● Problem details: Filter the entries for lines with the word "views".

****

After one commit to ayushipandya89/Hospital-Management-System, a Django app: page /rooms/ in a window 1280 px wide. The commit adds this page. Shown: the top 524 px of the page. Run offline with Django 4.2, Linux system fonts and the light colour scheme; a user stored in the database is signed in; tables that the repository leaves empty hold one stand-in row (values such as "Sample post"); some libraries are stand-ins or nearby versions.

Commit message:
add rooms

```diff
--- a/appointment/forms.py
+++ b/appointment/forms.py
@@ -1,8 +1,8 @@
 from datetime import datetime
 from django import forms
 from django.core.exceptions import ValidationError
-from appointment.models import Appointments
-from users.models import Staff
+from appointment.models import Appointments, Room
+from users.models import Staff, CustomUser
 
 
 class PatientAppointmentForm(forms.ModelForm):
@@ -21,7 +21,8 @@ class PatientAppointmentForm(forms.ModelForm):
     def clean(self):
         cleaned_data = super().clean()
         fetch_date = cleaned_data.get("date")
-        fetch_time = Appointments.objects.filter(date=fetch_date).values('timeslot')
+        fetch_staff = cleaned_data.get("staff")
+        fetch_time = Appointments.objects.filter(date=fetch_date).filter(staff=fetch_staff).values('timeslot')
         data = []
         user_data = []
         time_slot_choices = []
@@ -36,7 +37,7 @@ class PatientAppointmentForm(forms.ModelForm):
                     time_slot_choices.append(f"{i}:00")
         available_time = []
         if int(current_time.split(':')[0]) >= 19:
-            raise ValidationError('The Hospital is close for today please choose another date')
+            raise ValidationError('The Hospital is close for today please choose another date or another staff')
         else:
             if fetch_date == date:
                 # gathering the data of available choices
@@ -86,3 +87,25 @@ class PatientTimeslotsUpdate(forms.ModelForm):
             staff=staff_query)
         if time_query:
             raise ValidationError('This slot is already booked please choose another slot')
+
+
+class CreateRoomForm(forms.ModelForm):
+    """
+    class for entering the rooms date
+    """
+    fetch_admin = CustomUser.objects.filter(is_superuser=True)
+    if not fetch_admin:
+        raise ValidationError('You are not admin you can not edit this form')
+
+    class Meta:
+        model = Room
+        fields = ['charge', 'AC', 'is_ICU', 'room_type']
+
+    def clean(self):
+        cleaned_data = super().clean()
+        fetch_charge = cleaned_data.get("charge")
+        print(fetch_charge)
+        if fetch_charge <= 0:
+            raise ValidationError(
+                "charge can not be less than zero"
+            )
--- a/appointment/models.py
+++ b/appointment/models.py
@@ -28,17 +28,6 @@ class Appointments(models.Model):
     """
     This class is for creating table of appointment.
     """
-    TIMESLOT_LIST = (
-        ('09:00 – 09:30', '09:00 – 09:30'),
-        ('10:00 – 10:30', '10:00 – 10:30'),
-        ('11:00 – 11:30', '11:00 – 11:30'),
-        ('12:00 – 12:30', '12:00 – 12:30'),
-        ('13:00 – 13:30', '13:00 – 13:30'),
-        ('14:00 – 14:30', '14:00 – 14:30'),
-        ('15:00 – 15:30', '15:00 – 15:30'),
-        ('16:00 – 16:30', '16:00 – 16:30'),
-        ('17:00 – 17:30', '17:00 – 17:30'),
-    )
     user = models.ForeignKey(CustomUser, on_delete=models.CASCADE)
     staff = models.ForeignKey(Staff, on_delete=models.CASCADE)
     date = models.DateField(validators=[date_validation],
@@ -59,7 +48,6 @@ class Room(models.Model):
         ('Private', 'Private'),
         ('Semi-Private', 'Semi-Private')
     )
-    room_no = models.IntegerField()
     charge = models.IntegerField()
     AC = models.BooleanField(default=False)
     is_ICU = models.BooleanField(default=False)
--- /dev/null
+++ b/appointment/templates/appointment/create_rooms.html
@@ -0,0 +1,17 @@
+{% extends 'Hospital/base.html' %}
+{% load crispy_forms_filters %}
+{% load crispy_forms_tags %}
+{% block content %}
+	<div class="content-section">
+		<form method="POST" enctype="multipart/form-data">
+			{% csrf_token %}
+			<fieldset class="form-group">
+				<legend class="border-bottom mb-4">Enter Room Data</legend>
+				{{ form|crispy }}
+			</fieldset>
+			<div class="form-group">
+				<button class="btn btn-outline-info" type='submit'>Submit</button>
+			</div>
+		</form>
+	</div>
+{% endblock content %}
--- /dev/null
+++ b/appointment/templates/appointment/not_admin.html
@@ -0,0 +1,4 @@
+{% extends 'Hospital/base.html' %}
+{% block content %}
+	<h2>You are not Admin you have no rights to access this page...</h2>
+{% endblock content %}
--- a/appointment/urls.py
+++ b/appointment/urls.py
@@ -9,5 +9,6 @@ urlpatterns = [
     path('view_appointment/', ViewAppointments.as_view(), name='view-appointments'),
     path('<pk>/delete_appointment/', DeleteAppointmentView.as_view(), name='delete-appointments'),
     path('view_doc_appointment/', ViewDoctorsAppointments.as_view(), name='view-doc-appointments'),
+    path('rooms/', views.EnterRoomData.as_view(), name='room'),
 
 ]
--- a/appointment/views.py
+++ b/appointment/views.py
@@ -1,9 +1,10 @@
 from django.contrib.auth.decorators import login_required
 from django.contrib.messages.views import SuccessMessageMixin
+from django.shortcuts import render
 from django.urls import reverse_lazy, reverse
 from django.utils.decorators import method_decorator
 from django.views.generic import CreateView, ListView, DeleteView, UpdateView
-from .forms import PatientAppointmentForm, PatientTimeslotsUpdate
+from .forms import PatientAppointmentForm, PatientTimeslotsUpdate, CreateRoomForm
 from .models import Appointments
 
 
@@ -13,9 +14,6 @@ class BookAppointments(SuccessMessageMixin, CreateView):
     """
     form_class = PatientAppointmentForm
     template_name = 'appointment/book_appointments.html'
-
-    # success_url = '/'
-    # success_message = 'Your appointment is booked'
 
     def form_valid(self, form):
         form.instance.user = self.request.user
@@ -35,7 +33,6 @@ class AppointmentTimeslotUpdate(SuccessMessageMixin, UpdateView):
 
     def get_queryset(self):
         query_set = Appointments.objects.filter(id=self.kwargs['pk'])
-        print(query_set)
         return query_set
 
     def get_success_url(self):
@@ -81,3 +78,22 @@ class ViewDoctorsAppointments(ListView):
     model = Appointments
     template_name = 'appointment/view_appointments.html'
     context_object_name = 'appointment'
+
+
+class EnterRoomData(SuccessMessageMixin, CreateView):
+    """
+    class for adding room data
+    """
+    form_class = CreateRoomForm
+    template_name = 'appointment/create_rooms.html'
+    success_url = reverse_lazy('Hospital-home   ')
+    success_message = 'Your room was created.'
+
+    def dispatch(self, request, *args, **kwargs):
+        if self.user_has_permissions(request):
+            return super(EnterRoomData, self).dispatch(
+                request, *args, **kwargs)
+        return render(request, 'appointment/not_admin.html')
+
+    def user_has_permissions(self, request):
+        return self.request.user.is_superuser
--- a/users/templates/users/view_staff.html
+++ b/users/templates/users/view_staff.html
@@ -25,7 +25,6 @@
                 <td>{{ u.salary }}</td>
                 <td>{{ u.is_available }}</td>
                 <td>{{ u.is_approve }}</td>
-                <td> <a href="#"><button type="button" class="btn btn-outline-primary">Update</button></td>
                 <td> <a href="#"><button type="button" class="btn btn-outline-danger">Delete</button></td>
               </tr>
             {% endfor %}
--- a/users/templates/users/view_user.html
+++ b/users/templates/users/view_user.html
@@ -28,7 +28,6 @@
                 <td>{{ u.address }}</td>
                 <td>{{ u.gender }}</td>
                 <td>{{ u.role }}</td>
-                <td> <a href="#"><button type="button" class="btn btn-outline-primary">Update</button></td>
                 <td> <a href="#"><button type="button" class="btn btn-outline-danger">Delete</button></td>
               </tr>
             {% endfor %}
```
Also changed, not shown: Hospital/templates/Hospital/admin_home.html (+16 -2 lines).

****

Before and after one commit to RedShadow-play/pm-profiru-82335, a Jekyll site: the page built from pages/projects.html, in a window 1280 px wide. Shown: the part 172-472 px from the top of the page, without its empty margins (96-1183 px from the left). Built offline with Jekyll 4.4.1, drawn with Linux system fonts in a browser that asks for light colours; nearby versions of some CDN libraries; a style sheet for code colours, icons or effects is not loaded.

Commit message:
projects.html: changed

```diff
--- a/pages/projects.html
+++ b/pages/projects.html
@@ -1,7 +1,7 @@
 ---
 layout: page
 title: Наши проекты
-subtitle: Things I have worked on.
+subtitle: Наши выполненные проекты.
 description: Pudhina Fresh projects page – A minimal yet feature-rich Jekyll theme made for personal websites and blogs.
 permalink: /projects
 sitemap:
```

****

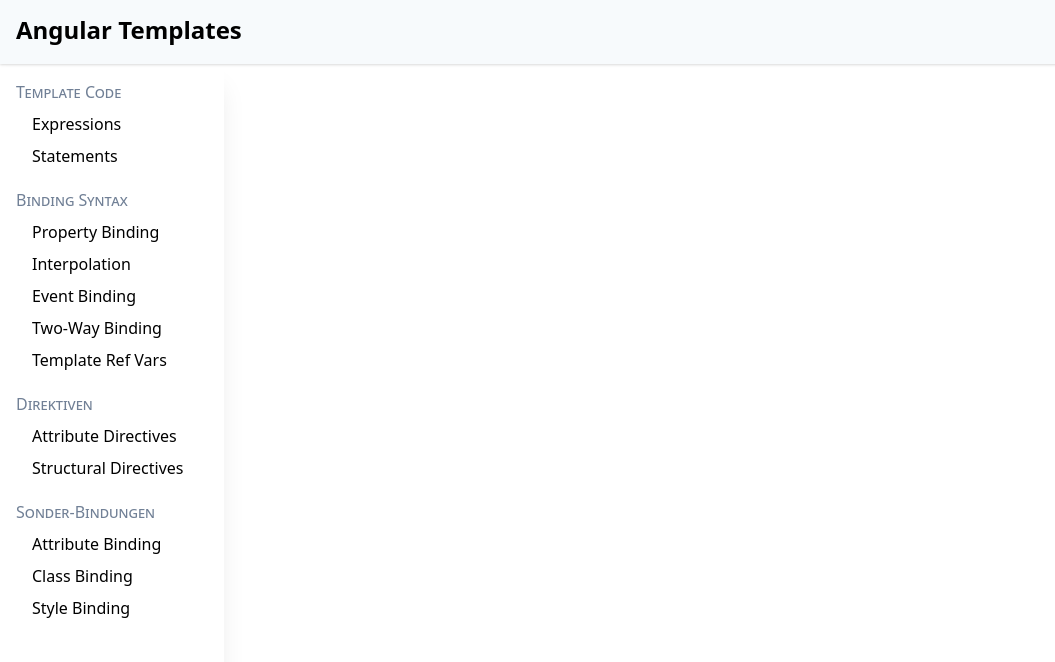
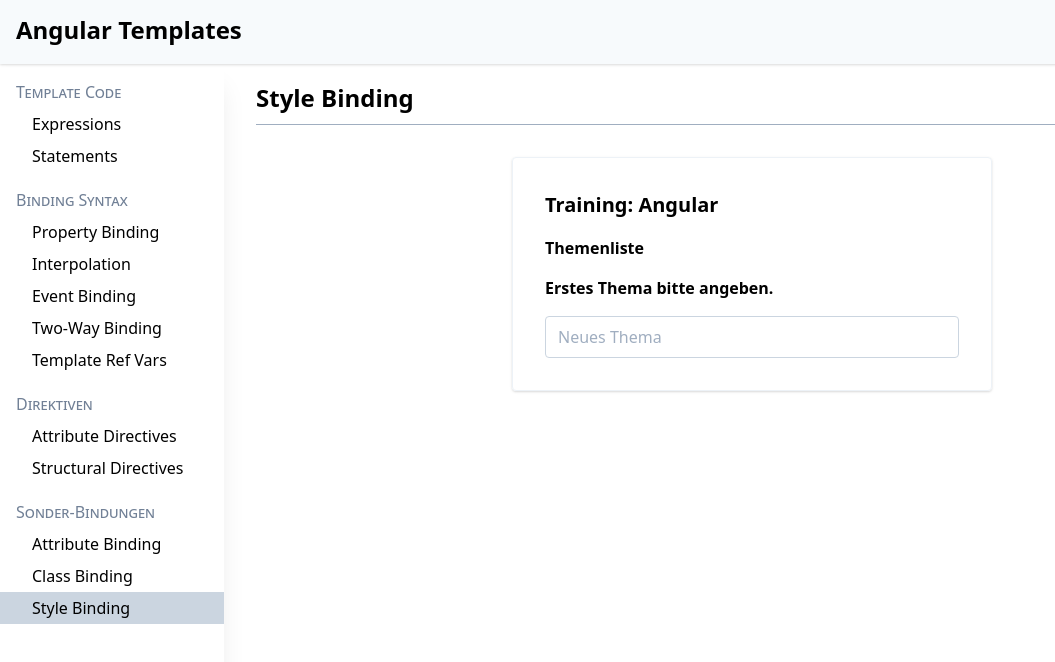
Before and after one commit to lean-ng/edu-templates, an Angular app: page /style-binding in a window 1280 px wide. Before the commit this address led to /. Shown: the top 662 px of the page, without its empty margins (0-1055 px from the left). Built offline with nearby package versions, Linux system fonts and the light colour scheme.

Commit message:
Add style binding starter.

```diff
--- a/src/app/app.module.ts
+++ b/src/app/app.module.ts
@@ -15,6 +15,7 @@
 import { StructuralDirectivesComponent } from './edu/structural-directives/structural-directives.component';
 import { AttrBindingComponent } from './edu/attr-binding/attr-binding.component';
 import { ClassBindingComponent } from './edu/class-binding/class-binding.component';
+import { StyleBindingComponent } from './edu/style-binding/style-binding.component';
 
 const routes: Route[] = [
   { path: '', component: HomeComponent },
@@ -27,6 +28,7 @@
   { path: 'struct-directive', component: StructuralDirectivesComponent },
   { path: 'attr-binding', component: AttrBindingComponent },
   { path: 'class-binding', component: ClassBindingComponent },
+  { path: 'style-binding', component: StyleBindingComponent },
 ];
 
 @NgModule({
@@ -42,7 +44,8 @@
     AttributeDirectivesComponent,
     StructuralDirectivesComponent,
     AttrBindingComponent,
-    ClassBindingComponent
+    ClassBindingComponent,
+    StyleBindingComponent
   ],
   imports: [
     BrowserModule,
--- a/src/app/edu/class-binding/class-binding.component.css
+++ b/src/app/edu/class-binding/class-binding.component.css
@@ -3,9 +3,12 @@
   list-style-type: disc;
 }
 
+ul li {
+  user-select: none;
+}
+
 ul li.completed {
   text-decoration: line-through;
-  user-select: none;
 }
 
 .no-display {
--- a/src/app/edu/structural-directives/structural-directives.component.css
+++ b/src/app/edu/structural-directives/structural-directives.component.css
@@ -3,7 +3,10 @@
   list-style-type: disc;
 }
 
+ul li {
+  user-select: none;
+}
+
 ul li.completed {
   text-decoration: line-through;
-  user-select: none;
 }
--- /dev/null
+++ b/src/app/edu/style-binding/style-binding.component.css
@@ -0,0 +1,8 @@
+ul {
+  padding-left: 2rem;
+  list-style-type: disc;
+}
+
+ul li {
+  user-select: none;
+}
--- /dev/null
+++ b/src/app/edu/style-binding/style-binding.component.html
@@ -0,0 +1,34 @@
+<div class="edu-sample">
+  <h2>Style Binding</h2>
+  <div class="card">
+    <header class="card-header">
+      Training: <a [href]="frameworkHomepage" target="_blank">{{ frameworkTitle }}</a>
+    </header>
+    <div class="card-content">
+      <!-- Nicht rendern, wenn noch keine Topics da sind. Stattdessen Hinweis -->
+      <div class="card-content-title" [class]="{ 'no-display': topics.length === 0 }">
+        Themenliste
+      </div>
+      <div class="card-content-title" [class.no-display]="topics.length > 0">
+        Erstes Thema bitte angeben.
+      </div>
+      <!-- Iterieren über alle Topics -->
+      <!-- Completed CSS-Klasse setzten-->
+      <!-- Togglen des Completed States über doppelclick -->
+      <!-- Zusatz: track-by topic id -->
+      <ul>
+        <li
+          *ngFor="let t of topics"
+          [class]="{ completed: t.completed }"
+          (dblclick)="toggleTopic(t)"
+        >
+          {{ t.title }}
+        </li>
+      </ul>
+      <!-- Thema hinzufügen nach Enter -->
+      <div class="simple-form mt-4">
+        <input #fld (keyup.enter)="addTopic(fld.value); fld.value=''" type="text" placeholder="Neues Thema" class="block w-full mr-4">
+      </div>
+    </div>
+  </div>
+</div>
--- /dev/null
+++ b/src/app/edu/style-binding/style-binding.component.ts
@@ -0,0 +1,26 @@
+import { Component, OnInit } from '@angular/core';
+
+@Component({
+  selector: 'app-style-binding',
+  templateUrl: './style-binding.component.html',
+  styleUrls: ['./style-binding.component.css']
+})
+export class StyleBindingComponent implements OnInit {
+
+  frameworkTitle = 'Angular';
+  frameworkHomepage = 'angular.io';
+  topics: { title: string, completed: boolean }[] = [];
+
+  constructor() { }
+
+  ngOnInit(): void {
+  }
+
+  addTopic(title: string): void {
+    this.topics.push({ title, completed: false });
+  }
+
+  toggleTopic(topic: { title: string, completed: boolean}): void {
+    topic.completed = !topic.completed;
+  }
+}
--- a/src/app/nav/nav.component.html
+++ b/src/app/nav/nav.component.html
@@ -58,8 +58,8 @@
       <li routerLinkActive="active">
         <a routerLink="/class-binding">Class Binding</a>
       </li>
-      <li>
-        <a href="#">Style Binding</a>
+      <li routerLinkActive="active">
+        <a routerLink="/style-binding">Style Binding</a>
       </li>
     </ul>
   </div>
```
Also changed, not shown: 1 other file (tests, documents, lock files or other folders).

****

● Response below:
+    path('rooms/', views.EnterRoomData.as_view(), name='room'),
--- a/appointment/views.py
+++ b/appointment/views.py
 from django.contrib.messages.views import SuccessMessageMixin
 from django.views.generic import CreateView, ListView, DeleteView, UpdateView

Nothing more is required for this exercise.